India has approved 2-deoxy-2-glucose (2-DG), a drug which helps in reducing dependency on oxygen among hospitalised COVID-19 patients, as additional therapy to fight COVID-19. This drug produced by the Defence Research and Drug Organization (DRDO) was approved by the Drug Controller General of India on May 8 and was launched by the Minister of Health and Family Welfare, Dr. Harsh Vardhan as well as Minister of Defence, Rajnath Singh on May 17.
Manufactured by the Institute of Nuclear Medicine and Allied Sciences (INMAS), a lab of Defence Research and Development Organisation (DRDO), in collaboration with Dr Reddy's Laboratories (DRL), there is no pre-print or published study suggesting that 2-DG plays an active role in curbing SARS-CoV-2 and decreasing supplemental oxygen dependence of hospitalised patients. Neither the DRDO nor DRL have shared the detailed results of the clinical trials discussed in the press release. The medicines are expected to be available in the markets soon.
The researchers observed that close to 42% of the 220 participants improved and their oxygen dependence decreased faster in comparison to patients who received the prescribed standard of care issued by the Ministry of Health and the Indian Council of Medical Research. These Phase III trial results led to the DCGI approving this drug for Emergency Use as an additional therapy to the existing standard of care.
This drug that is a form of glucose will be manufactured in sachets. The medicine is supposed to be consumed after emptying the contents of the sachet in water along with the regular prescribed medicines. This medicine has been approved for patients exhibiting symptoms of moderate to severe COVID-19.
This is the first time that 2-DG which has been studied in several in-vitro and animal studies has been approved to be used against an organism. In-vitro studies are wherein a specific tissue or organ is acted on by the drug in either a test-tube or a culture.
What is 2-DG
The approved drug 2-deoxy- D-glucose inhibits the breakdown of glucose to form ATP molecules which provide cells in the body with energy. This drug also hampers cells from proliferating as well as their growth. This drug has helped in reducing the growth of cancerous tumours in the body in clinical trials but also caused prolonged cardiac side-effects.
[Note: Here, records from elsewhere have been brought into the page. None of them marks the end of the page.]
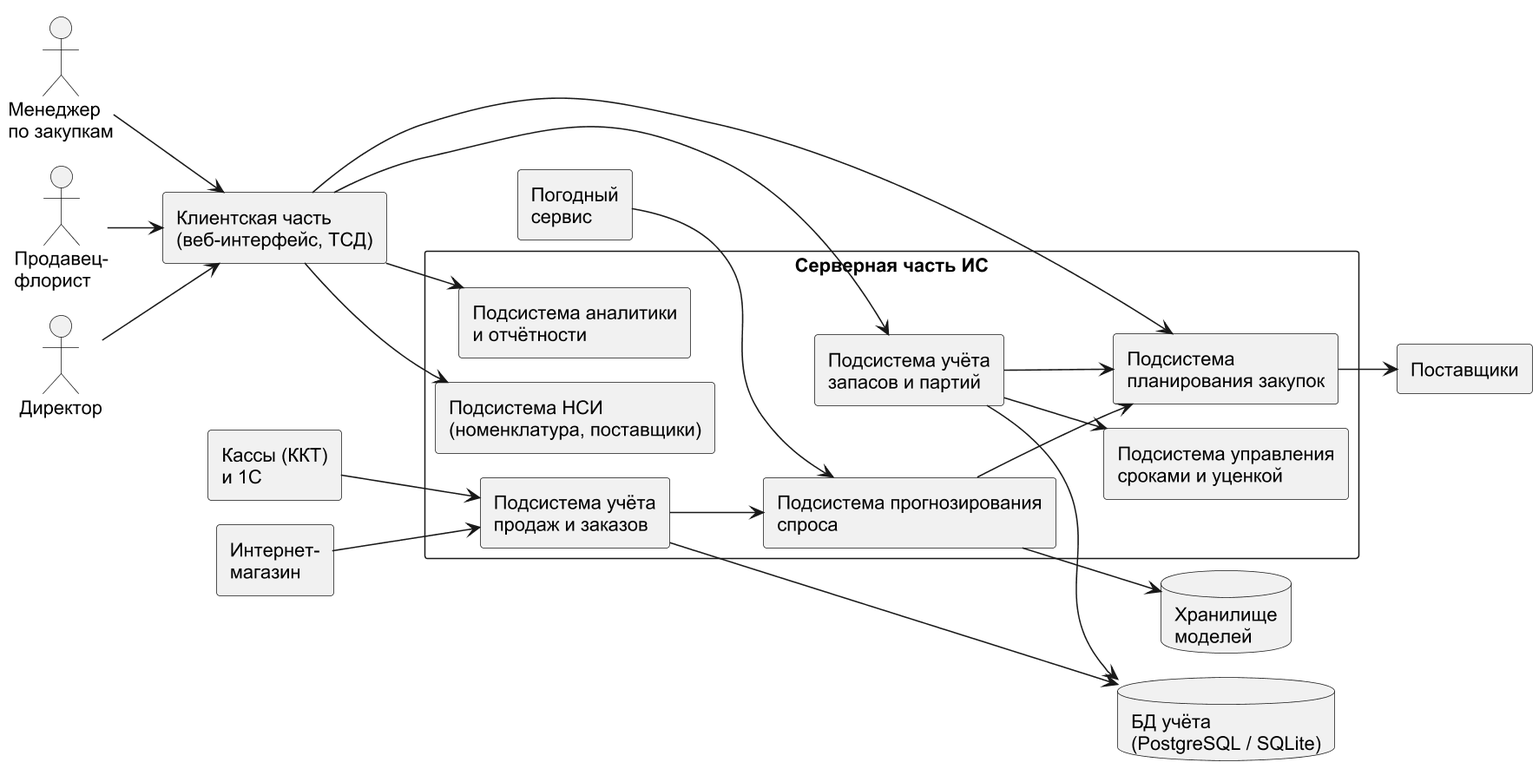
Earlier version of the PlantUML export diagrams/pr3_architecture.png (DarkSwordman999/flower-demand-planning). Its source is kept beside it as diagrams/pr3_architecture.puml.
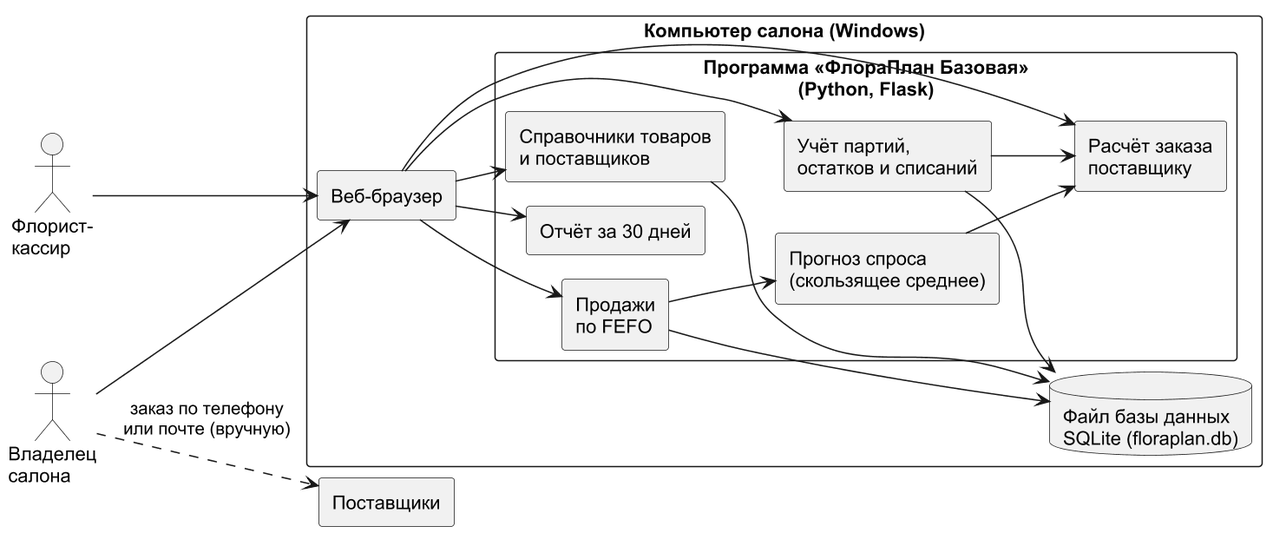
The same file after the commit.

Change to the diagram source:
```diff
@@ -5,41 +5,34 @@
 skinparam shadowing false
 skinparam monochrome true
 left to right direction
-actor "Менеджер\nпо закупкам" as MZ
-actor "Продавец-\nфлорист" as PF
-actor "Директор" as DIR
-rectangle "Клиентская часть\n(веб-интерфейс, ТСД)" as UI
-rectangle "Серверная часть ИС" as SRV {
-  rectangle "Подсистема НСИ\n(номенклатура, поставщики)" as A
-  rectangle "Подсистема учёта\nзапасов и партий" as B
-  rectangle "Подсистема учёта\nпродаж и заказов" as C
-  rectangle "Подсистема прогнозирования\nспроса" as D
-  rectangle "Подсистема\nпланирования закупок" as E
-  rectangle "Подсистема управления\nсроками и уценкой" as F
-  rectangle "Подсистема аналитики\nи отчётности" as G
+skinparam componentStyle rectangle
+actor "Флорист-\nкассир" as PF
+actor "Владелец\nсалона" as DIR
+rectangle "Компьютер салона (Windows)" as PC {
+  rectangle "Веб-браузер" as UI
+  rectangle "Программа «ФлораПлан Базовая»\n(Python, Flask)" as SRV {
+    rectangle "Справочники товаров\nи поставщиков" as A
+    rectangle "Учёт партий,\nостатков и списаний" as B
+    rectangle "Продажи\nпо FEFO" as C
+    rectangle "Прогноз спроса\n(скользящее среднее)" as D
+    rectangle "Расчёт заказа\nпоставщику" as E
+    rectangle "Отчёт за 30 дней" as G
+  }
+  database "Файл базы данных\nSQLite (floraplan.db)" as DB
 }
-database "БД учёта\n(PostgreSQL / SQLite)" as DB
-database "Хранилище\nмоделей" as MR
-rectangle "Кассы (ККТ)\nи 1С" as KKT
-rectangle "Интернет-\nмагазин" as WEB
 rectangle "Поставщики" as SUP
-rectangle "Погодный\nсервис" as WTH
-MZ --> UI
 PF --> UI
 DIR --> UI
 UI --> A
 UI --> B
+UI --> C
 UI --> E
 UI --> G
-KKT --> C
-WEB --> C
 C --> D
-WTH --> D
 D --> E
 B --> E
-B --> F
-E --> SUP
-D --> MR
+A --> DB
 B --> DB
 C --> DB
+DIR ..> SUP : заказ по телефону\nили почте (вручную)
 @enduml
```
This therapy has been studied for tumours as well as epilepsy but has never been approved before to be used as treatment for any of the diseases.
Role of 2-DG Against SARS-CoV-2
In the absence of a detailed pre-print or published paper describing the rationale and methodology, it is difficult to ascertain the exact chemical and therapeutic effect of 2-DG on SARS-CoV-2.
When contacted by BOOM, DRDO responded that the paper will be published soon without giving a definite date for the same.
BOOM also contacted the DRDO to understand the reason for researching 2-DG's effect on SARS-CoV-2. "2-DG is a glucose analogue that is taken up by cells just like glucose. Difference is that 2-DG enters the cells but does not produce energy. In virus-infected cells, need for glucose increases multifold. Hence 2-DG also accumulates at much higher quantity. This restricts energy production and inhibits virus growth. Hence DRDO started working on this molecule for countering Covid-19," a spokesperson said.
A liver specialist, Dr. Cyriac Abby Philips, at Rajagiri Hospital in Kerala, however, pointed that there could be neurological side-effects of the high-level of glucose. ""Cancer cells depend heavily on glucose for their survival and hence by tagging them with 2DG we can restrict cancer cell growth. Similarly, it can also affect high glucose utilising normal cells like brain cells (neurons) and could cause brain related side effects."
The published research so far discusses the effect of this medicine against the virus in-vitro. A September 2020 studied on the effect of 2-DG on SARS-CoV-2 infected monocytes and macrophages- white blood cells and cells helping in building innate immunity, showed that the drug effectively stopped the metabolism and growth of the virus in these cells. Another November 2020 study uses 2-DG with radiation therapy on COVID-19 infected cells to control the cytokine storm that was being witnessed in patients.
The DRDO as well as DRL are yet to release their data of the Phase II and Phase III trials of the drug which is expected to flood the markets in the next week. This is the first study which studies the impact of the drug in humans.